__WHAT THIS TASK INVOLVES__
Would you repeat the entries beneath, with nothing changed?

(RECORD EXCERPTS begins)

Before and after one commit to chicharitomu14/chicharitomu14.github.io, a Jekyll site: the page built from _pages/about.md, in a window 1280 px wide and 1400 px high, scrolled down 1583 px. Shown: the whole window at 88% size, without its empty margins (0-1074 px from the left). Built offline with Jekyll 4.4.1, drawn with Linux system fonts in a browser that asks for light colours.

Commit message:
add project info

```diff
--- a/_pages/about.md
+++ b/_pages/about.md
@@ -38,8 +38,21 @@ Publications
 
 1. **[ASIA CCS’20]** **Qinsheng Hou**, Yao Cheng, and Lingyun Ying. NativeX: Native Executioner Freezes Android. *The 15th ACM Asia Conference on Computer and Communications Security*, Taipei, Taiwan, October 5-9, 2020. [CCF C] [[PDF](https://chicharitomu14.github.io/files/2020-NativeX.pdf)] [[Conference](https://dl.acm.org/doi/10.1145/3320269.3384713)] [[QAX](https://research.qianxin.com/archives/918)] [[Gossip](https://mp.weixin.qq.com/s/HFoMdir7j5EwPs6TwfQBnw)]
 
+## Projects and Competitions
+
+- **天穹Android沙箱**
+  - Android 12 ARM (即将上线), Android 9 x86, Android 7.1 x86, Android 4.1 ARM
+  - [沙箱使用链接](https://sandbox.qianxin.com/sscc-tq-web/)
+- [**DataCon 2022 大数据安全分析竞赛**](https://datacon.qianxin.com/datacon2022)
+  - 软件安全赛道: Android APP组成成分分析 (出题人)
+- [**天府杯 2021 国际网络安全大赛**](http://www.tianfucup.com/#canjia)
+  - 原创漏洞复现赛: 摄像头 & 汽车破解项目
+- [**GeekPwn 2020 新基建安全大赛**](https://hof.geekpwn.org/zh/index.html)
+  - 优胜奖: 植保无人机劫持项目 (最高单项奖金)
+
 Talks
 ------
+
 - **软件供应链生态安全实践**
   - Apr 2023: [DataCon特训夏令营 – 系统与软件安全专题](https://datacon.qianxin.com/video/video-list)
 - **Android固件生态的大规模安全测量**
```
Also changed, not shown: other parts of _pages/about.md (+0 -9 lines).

(RECORD EXCERPTS ends)

__YOUR RESPONSE__
Before and after one commit to chicharitomu14/chicharitomu14.github.io, a Jekyll site: the page built from _pages/about.md, in a window 1280 px wide and 1400 px high, scrolled down 1583 px. Shown: the whole window at 88% size, without its empty margins (0-1074 px from the left). Built offline with Jekyll 4.4.1, drawn with Linux system fonts in a browser that asks for light colours.

Commit message:
add project info

```diff
--- a/_pages/about.md
+++ b/_pages/about.md
@@ -38,8 +38,21 @@ Publications
 
 1. **[ASIA CCS’20]** **Qinsheng Hou**, Yao Cheng, and Lingyun Ying. NativeX: Native Executioner Freezes Android. *The 15th ACM Asia Conference on Computer and Communications Security*, Taipei, Taiwan, October 5-9, 2020. [CCF C] [[PDF](https://chicharitomu14.github.io/files/2020-NativeX.pdf)] [[Conference](https://dl.acm.org/doi/10.1145/3320269.3384713)] [[QAX](https://research.qianxin.com/archives/918)] [[Gossip](https://mp.weixin.qq.com/s/HFoMdir7j5EwPs6TwfQBnw)]
 
+## Projects and Competitions
+
+- **天穹Android沙箱**
+  - Android 12 ARM (即将上线), Android 9 x86, Android 7.1 x86, Android 4.1 ARM
+  - [沙箱使用链接](https://sandbox.qianxin.com/sscc-tq-web/)
+- [**DataCon 2022 大数据安全分析竞赛**](https://datacon.qianxin.com/datacon2022)
+  - 软件安全赛道: Android APP组成成分分析 (出题人)
+- [**天府杯 2021 国际网络安全大赛**](http://www.tianfucup.com/#canjia)
+  - 原创漏洞复现赛: 摄像头 & 汽车破解项目
+- [**GeekPwn 2020 新基建安全大赛**](https://hof.geekpwn.org/zh/index.html)
+  - 优胜奖: 植保无人机劫持项目 (最高单项奖金)
+
 Talks
 ------
+
 - **软件供应链生态安全实践**
   - Apr 2023: [DataCon特训夏令营 – 系统与软件安全专题](https://datacon.qianxin.com/video/video-list)
 - **Android固件生态的大规模安全测量**
```
Also changed, not shown: other parts of _pages/about.md (+0 -9 lines).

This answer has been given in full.